The Super GT Fuji 500 km car race is held on Golden Week.

Transition to ReiwaEdit

Golden Week in 2019 was particularly long due to the 2019 Japanese imperial transition, with the succession of the new emperor on 1 May designated as an additional national holiday. The day marks the official beginning of the new Reiwa era. As 29 April and 3 May are already holidays, this caused 30 April and 2 May to be public holidays as well, making 2019's Golden Week ten consecutive days, from Saturday 27 April through Monday 6 May.[6]

Impact of COVID-19 pandemicEdit

Due to the COVID-19 pandemic, in 2020, Tokyo Governor Yuriko Koike discouraged holiday travel during "Golden Week" to prevent the spread of infection.

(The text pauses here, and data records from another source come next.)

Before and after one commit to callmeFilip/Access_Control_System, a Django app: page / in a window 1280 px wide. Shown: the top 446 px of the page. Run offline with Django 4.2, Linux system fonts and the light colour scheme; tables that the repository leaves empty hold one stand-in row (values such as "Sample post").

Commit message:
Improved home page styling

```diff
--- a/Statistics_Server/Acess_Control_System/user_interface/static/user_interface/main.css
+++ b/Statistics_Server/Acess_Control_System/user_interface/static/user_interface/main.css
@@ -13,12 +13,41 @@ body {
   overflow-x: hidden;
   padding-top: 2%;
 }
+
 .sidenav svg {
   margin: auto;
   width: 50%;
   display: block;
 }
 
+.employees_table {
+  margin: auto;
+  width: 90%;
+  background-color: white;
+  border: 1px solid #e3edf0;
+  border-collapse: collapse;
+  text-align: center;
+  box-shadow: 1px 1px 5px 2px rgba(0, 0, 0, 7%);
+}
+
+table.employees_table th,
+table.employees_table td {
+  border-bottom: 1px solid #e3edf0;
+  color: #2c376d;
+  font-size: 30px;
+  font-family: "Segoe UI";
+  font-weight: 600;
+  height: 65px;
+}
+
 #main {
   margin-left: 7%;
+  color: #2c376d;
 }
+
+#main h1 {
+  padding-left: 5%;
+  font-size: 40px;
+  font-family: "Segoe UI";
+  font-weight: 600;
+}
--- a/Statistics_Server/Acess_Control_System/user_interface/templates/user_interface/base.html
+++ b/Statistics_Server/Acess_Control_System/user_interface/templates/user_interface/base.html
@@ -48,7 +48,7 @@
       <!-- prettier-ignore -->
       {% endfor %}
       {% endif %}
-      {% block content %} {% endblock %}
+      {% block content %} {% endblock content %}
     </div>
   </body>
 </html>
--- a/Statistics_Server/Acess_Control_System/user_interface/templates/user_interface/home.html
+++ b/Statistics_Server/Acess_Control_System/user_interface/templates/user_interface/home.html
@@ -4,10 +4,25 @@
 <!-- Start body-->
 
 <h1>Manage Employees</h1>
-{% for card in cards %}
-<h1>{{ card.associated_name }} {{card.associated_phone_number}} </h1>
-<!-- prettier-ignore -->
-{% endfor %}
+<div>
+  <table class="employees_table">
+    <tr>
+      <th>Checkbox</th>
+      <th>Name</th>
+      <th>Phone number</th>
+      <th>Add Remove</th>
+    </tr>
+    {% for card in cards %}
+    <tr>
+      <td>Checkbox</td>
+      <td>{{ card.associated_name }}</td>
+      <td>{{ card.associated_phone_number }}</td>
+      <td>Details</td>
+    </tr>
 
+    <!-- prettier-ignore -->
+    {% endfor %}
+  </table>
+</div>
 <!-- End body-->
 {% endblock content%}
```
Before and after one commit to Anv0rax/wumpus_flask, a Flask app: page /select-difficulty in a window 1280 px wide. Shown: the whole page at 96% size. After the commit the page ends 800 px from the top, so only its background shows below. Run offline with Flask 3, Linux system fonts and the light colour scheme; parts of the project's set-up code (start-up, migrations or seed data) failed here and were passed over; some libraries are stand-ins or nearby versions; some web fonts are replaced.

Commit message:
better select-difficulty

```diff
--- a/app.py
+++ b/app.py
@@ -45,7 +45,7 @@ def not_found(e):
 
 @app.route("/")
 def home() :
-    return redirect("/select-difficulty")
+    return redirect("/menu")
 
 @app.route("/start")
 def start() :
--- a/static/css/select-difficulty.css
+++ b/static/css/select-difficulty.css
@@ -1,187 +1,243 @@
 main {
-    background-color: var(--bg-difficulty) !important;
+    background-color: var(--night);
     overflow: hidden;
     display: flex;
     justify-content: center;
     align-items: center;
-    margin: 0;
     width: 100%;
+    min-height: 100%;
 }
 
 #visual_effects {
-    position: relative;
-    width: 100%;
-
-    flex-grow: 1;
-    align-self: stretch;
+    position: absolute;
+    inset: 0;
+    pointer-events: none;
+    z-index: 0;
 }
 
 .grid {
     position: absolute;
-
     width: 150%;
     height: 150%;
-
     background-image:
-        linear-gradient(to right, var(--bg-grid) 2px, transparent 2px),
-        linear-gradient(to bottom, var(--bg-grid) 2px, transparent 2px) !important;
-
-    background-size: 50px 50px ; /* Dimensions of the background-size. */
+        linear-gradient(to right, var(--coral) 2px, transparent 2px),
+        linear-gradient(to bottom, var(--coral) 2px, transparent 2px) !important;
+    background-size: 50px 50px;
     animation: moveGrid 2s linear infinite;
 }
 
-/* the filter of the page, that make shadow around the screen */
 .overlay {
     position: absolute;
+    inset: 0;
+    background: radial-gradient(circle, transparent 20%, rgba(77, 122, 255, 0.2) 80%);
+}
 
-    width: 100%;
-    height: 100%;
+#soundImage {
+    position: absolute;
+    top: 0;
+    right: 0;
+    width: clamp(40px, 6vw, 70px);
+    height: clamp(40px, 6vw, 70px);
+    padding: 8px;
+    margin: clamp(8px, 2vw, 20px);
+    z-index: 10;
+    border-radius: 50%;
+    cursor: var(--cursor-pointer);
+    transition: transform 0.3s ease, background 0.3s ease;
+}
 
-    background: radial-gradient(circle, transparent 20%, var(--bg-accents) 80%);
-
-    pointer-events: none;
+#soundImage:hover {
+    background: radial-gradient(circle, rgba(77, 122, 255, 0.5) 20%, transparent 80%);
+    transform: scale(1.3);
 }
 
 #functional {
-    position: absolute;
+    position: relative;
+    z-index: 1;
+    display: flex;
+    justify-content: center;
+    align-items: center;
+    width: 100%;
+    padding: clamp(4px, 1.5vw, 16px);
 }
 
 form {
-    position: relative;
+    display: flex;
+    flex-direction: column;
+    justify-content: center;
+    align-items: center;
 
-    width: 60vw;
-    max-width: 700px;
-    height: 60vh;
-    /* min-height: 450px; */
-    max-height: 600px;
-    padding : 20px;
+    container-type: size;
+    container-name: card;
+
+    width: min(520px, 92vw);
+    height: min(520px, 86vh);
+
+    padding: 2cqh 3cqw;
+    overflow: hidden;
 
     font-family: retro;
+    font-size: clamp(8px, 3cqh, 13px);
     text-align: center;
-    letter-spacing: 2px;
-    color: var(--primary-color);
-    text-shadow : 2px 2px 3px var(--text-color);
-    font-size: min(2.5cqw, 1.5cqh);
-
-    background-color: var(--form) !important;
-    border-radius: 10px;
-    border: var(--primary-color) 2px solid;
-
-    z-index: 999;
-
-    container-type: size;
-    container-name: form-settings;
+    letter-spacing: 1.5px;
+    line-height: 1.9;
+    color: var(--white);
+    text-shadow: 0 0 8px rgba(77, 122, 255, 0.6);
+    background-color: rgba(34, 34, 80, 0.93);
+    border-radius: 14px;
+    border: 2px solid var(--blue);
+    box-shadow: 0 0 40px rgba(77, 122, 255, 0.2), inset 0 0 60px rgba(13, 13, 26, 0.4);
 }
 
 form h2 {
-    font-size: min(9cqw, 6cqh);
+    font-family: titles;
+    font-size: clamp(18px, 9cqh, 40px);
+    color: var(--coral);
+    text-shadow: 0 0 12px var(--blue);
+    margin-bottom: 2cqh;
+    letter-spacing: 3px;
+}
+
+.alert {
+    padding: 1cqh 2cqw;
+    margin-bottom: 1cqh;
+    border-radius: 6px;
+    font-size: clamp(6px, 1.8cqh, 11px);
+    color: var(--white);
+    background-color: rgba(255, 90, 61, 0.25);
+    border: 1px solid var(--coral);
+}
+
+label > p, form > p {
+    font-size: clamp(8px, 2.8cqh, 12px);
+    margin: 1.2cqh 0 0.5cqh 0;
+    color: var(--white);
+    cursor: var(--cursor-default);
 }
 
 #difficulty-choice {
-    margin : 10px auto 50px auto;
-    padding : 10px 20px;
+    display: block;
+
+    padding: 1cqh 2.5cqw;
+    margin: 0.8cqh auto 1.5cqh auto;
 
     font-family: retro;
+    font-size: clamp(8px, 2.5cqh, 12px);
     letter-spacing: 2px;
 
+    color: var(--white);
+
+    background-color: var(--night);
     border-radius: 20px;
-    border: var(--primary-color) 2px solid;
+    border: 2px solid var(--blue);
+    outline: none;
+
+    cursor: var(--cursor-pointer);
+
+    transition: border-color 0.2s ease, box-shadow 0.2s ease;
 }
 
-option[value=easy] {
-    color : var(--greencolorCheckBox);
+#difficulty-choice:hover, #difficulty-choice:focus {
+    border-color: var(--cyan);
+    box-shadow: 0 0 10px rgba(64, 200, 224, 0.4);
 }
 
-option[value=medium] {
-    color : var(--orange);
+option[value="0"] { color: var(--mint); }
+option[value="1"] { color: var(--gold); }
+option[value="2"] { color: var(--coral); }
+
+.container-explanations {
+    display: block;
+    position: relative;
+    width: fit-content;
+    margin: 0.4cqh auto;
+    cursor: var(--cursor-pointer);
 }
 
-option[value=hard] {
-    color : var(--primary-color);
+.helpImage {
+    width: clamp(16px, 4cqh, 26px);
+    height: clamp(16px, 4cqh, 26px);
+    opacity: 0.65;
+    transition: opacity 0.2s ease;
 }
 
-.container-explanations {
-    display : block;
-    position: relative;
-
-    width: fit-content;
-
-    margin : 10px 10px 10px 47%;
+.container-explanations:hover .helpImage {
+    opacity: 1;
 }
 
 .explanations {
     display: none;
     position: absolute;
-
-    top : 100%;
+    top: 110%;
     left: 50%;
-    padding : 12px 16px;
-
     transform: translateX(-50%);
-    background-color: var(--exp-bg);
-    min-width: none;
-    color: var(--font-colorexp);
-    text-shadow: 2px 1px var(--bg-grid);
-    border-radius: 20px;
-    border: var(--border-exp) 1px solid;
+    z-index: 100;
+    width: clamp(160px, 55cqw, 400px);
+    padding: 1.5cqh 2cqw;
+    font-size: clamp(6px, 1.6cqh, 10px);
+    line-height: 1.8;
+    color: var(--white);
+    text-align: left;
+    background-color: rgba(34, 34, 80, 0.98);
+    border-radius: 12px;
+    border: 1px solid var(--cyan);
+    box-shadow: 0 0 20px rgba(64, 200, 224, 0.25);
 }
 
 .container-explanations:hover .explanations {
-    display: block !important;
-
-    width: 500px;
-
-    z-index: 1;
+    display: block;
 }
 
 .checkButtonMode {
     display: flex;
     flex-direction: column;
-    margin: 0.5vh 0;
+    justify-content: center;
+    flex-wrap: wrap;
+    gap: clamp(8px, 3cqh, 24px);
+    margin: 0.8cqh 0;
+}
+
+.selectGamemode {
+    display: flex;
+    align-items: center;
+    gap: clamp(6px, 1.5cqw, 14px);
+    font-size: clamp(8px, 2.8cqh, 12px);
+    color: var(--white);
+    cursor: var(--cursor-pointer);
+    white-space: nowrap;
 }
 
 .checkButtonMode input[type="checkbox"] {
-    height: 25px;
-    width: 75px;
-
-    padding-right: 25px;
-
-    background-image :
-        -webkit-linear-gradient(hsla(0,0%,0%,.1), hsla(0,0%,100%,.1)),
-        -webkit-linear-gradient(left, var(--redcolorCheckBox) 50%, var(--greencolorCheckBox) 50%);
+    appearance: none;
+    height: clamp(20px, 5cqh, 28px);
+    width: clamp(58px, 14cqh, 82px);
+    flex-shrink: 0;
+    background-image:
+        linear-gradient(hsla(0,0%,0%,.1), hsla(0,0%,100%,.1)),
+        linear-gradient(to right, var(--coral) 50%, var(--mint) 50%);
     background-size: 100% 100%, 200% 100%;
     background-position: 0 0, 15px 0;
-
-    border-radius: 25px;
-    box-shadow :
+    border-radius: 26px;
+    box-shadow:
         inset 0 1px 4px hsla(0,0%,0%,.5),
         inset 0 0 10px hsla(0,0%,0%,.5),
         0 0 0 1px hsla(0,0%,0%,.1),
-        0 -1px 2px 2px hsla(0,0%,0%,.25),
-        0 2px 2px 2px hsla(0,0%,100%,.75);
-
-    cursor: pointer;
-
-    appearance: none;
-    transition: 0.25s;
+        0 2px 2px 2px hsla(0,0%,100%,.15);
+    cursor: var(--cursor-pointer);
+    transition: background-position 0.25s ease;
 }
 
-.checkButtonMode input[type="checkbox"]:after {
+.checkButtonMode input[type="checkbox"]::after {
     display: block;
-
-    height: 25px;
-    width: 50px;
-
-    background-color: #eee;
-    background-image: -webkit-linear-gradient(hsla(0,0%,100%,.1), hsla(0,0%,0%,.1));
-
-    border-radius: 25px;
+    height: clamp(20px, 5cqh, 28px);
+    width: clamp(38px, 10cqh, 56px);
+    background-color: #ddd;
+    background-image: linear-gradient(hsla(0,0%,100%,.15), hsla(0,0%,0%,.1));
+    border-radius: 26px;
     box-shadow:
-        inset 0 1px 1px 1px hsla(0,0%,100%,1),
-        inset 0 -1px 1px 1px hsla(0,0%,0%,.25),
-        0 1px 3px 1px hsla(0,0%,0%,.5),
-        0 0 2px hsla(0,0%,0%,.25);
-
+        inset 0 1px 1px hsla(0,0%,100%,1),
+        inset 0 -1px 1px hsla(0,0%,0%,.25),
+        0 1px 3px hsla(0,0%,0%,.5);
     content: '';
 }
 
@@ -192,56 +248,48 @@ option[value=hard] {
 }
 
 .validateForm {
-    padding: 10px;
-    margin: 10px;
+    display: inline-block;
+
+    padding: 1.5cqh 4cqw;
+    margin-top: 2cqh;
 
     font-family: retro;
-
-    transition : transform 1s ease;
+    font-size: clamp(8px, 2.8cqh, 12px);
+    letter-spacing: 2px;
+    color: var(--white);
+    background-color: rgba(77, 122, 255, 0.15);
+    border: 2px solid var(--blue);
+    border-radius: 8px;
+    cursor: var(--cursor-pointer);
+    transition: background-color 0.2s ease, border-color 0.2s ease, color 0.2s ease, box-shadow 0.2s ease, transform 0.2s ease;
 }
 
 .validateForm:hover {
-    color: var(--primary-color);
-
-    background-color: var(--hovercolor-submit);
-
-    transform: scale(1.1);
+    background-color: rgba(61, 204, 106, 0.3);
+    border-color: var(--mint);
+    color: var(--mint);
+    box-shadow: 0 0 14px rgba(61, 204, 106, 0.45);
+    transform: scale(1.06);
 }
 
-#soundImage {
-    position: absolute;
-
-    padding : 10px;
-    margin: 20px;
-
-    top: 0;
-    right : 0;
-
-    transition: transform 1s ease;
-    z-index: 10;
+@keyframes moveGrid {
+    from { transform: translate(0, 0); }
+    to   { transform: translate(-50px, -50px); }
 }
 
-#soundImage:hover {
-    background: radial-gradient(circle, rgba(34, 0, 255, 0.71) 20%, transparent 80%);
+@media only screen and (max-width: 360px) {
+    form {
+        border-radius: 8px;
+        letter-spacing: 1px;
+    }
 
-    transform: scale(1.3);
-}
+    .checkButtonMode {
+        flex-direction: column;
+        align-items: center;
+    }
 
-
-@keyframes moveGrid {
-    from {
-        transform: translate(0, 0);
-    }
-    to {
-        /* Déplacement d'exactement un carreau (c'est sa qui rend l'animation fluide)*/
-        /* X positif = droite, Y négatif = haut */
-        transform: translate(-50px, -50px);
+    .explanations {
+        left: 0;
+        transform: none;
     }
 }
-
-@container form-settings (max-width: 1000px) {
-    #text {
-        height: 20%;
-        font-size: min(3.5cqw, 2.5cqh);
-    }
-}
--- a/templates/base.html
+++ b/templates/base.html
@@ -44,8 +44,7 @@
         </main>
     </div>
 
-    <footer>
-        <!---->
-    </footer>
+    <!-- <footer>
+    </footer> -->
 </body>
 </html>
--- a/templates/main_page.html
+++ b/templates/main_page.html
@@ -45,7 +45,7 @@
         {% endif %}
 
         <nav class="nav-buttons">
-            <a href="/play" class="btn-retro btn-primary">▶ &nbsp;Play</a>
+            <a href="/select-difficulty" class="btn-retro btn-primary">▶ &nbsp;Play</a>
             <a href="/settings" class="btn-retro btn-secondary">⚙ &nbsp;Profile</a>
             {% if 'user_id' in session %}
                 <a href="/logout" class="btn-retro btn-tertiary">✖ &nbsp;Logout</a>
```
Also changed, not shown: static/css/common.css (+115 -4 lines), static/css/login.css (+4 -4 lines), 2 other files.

Tokyo residents were advised to stay home for Stay Home Week (ステイホーム週間, Sutei hōmu shūkan).[7][8] The rebranded "Stay Home Week to Save Lives" ran from April 25 through to May 6.[9][10] Osaka governor Hirofumi Yoshimura closed schools on May 7 and 8 and businesses in the Kansai region were encouraged to extend the holiday period through the weekend until May 11.[11]

See alsoEdit


  1. ^ Also ゴールデンウイーク, Gōruden Uīku


  1. ^ "Do Not Come To Japan This Week". Kotaku.
  2. ^ "Japanese Holidays". Retrieved 2010-02-05.
  3. ^ a b c d e "Golden Week". 2009-05-13. Retrieved 2010-02-05.
  4. ^ "Golden Week in Japan - Japanese Golden Week". 1947-05-03. Retrieved 2010-02-05.
  5. ^ "ゴールデンウィーク - 語源由来辞典". Retrieved 2010-02-05.
  6. ^ "Government to designate May 1, day of new Emperor's accession, as public holiday, creating 10-day Golden Week in 2019". Japan Times. 12 October 2018.
  7. ^ "「ステイホーム週間」初日の各地 "ゴルフ"やパチンコ店は大勢の人". FNNプライムオンライン. Fuji News Network. Retrieved 26 April 2020.
  8. ^ "「STAY HOME 週間」ポータルサイト|東京都". Tokyo Metropolitan Government. Retrieved 26 April 2020.
  9. ^ "Coronavirus Cases in Japan by Prefecture". 27 April 2020.
  10. ^ "「ステイホーム週間」初日 都内の商店街では自主休業". NHKニュース. NHK.
  11. ^ "大阪府立学校 来月8日まで休校|NHK 関西のニュース". NHK NEWS WEB. NHK. Retrieved 27 April 2020.